Probability Distribution

(Redirected from probability distribution)
Jump to navigation Jump to search

A Probability Distribution is a table or function that describes the probability of occurrence of each possible outcome in a statistical experiment.

Possible Outcomes Number of White Balls Drawn Number of Black Balls Drawn Probability
WW 2 0 2/15
WB 1 1 4/15
BW 1 1 4/15
BB 0 2 1/3

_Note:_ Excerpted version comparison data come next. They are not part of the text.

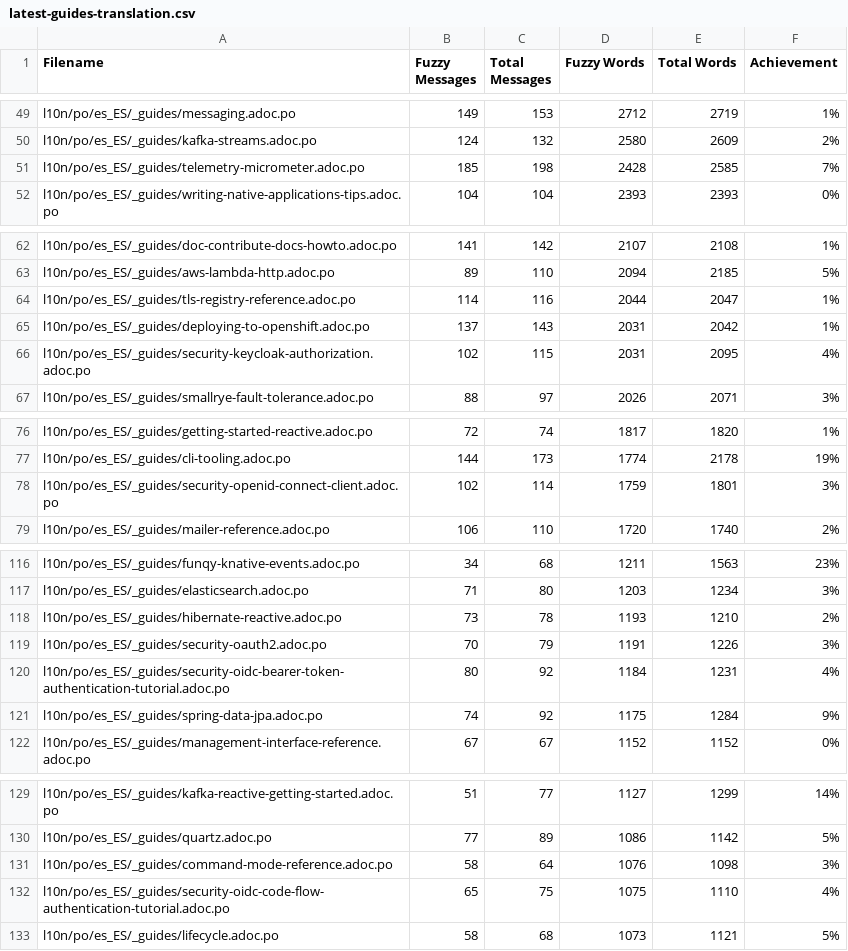
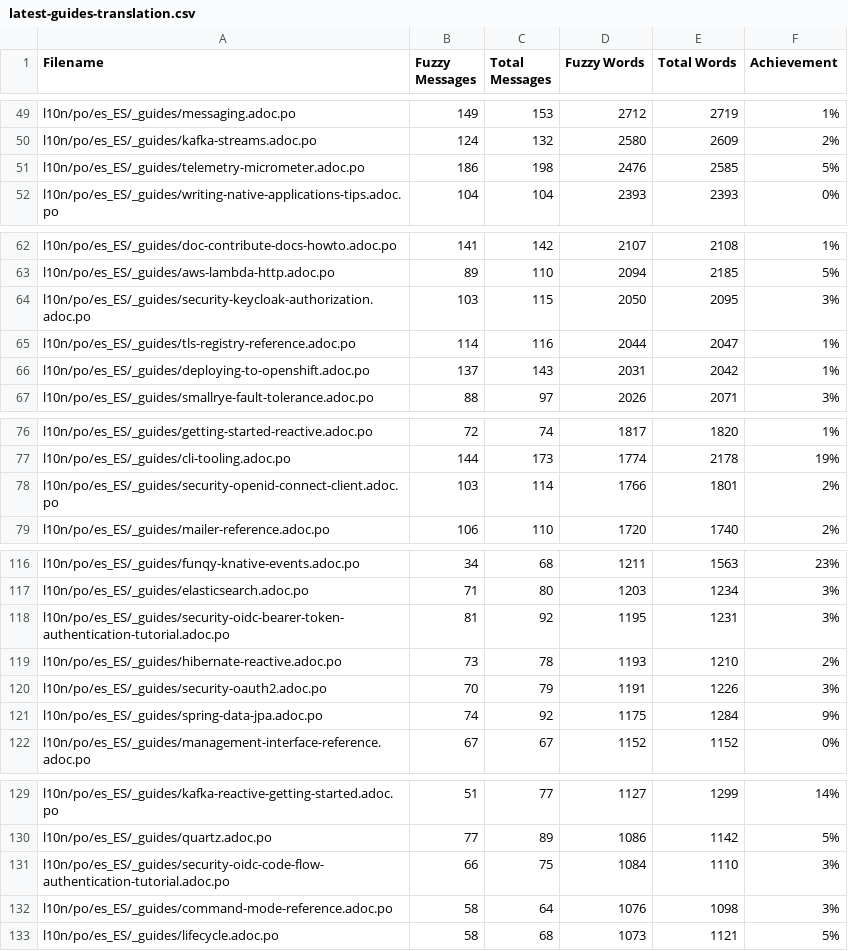
Before and after one commit to quarkusio/es.quarkus.io, a CSV file: l10n/stats/latest-guides-translation.csv, drawn as a sheet; only a part is shown, gaps mark what is left out; the diff covers the shown part only.

```diff
--- a/l10n/stats/latest-guides-translation.csv
+++ b/l10n/stats/latest-guides-translation.csv
@@ -50,3 +50,3 @@ l10n/po/es_ES/_guides/messaging.adoc.po, 149, 153, 2712, 2719, 1%
 l10n/po/es_ES/_guides/kafka-streams.adoc.po, 124, 132, 2580, 2609, 2%
-l10n/po/es_ES/_guides/telemetry-micrometer.adoc.po, 185, 198, 2428, 2585, 7%
+l10n/po/es_ES/_guides/telemetry-micrometer.adoc.po, 186, 198, 2476, 2585, 5%
 l10n/po/es_ES/_guides/writing-native-applications-tips.adoc.po, 104, 104, 2393, 2393, 0%
@@ -63,5 +63,5 @@ l10n/po/es_ES/_guides/doc-contribute-docs-howto.adoc.po, 141, 142, 2107, 2108, 1
 l10n/po/es_ES/_guides/aws-lambda-http.adoc.po, 89, 110, 2094, 2185, 5%
+l10n/po/es_ES/_guides/security-keycloak-authorization.adoc.po, 103, 115, 2050, 2095, 3%
 l10n/po/es_ES/_guides/tls-registry-reference.adoc.po, 114, 116, 2044, 2047, 1%
 l10n/po/es_ES/_guides/deploying-to-openshift.adoc.po, 137, 143, 2031, 2042, 1%
-l10n/po/es_ES/_guides/security-keycloak-authorization.adoc.po, 102, 115, 2031, 2095, 4%
 l10n/po/es_ES/_guides/smallrye-fault-tolerance.adoc.po, 88, 97, 2026, 2071, 3%
@@ -77,3 +77,3 @@ l10n/po/es_ES/_guides/getting-started-reactive.adoc.po, 72, 74, 1817, 1820, 1%
 l10n/po/es_ES/_guides/cli-tooling.adoc.po, 144, 173, 1774, 2178, 19%
-l10n/po/es_ES/_guides/security-openid-connect-client.adoc.po, 102, 114, 1759, 1801, 3%
+l10n/po/es_ES/_guides/security-openid-connect-client.adoc.po, 103, 114, 1766, 1801, 2%
 l10n/po/es_ES/_guides/mailer-reference.adoc.po, 106, 110, 1720, 1740, 2%
@@ -117,5 +117,5 @@ l10n/po/es_ES/_guides/funqy-knative-events.adoc.po, 34, 68, 1211, 1563, 23%
 l10n/po/es_ES/_guides/elasticsearch.adoc.po, 71, 80, 1203, 1234, 3%
+l10n/po/es_ES/_guides/security-oidc-bearer-token-authentication-tutorial.adoc.po, 81, 92, 1195, 1231, 3%
 l10n/po/es_ES/_guides/hibernate-reactive.adoc.po, 73, 78, 1193, 1210, 2%
 l10n/po/es_ES/_guides/security-oauth2.adoc.po, 70, 79, 1191, 1226, 3%
-l10n/po/es_ES/_guides/security-oidc-bearer-token-authentication-tutorial.adoc.po, 80, 92, 1184, 1231, 4%
 l10n/po/es_ES/_guides/spring-data-jpa.adoc.po, 74, 92, 1175, 1284, 9%
@@ -130,4 +130,4 @@ l10n/po/es_ES/_guides/kafka-reactive-getting-started.adoc.po, 51, 77, 1127, 1299
 l10n/po/es_ES/_guides/quartz.adoc.po, 77, 89, 1086, 1142, 5%
+l10n/po/es_ES/_guides/security-oidc-code-flow-authentication-tutorial.adoc.po, 66, 75, 1084, 1110, 3%
 l10n/po/es_ES/_guides/command-mode-reference.adoc.po, 58, 64, 1076, 1098, 3%
-l10n/po/es_ES/_guides/security-oidc-code-flow-authentication-tutorial.adoc.po, 65, 75, 1075, 1110, 4%
 l10n/po/es_ES/_guides/lifecycle.adoc.po, 58, 68, 1073, 1121, 5%
```
Also changed, not shown: 2 edited cells elsewhere in this file, l10n/stats/main-guides-translation.csv, l10n/stats/misc-translation.csv, 1 other file.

In more technical terms, the probability distribution is a description of a random phenomenon in terms of the probabilities of events. Examples of random phenomena can include the results of an experiment or survey. A probability distribution is defined in terms of an underlying sample space, which is the set of all possible outcomes of the random phenomenon being observed. The sample space may be the set of real numbers or a higher-dimensional vector space, or it may be a list of non-numerical values; for example, the sample space of a coin flip would be [math]\displaystyle{ \{\text{Heads},\text{Tails}\} }[/math].
Probability distributions are generally divided into two classes. A discrete probability distribution (applicable to the scenario where the set of possible outcomes is discrete, such as a coin toss or a roll of dice) can be encoded by a discrete list of the probabilities of the outcomes, known as a probability mass function. On the other hand, a continuous probability distribution (applicable to the scenarios where the set of possible outcomes can take on values in a continuous range (e.g., real numbers), such as the temperature on a given day) is typically described by probability density functions (with the probability of any individual outcome actually being 0). The normal distribution represents a commonly encountered continuous probability distribution. More complex experiments, such as those involving stochastic processes defined in continuous time, may demand the use of more general probability measures.
A probability distribution whose sample space is the set of real numbers is called univariate, while a distribution whose sample space is a vector space is called multivariate. A univariate distribution gives the probabilities of a single random variable taking on various alternative values; a multivariate distribution (a joint probability distribution) gives the probabilities of a random vector — a list of two or more random variables — taking on various combinations of values. Important and commonly encountered univariate probability distributions include the binomial distribution, the hypergeometric distribution, and the normal distribution. The multivariate normal distribution is a commonly encountered multivariate distribution.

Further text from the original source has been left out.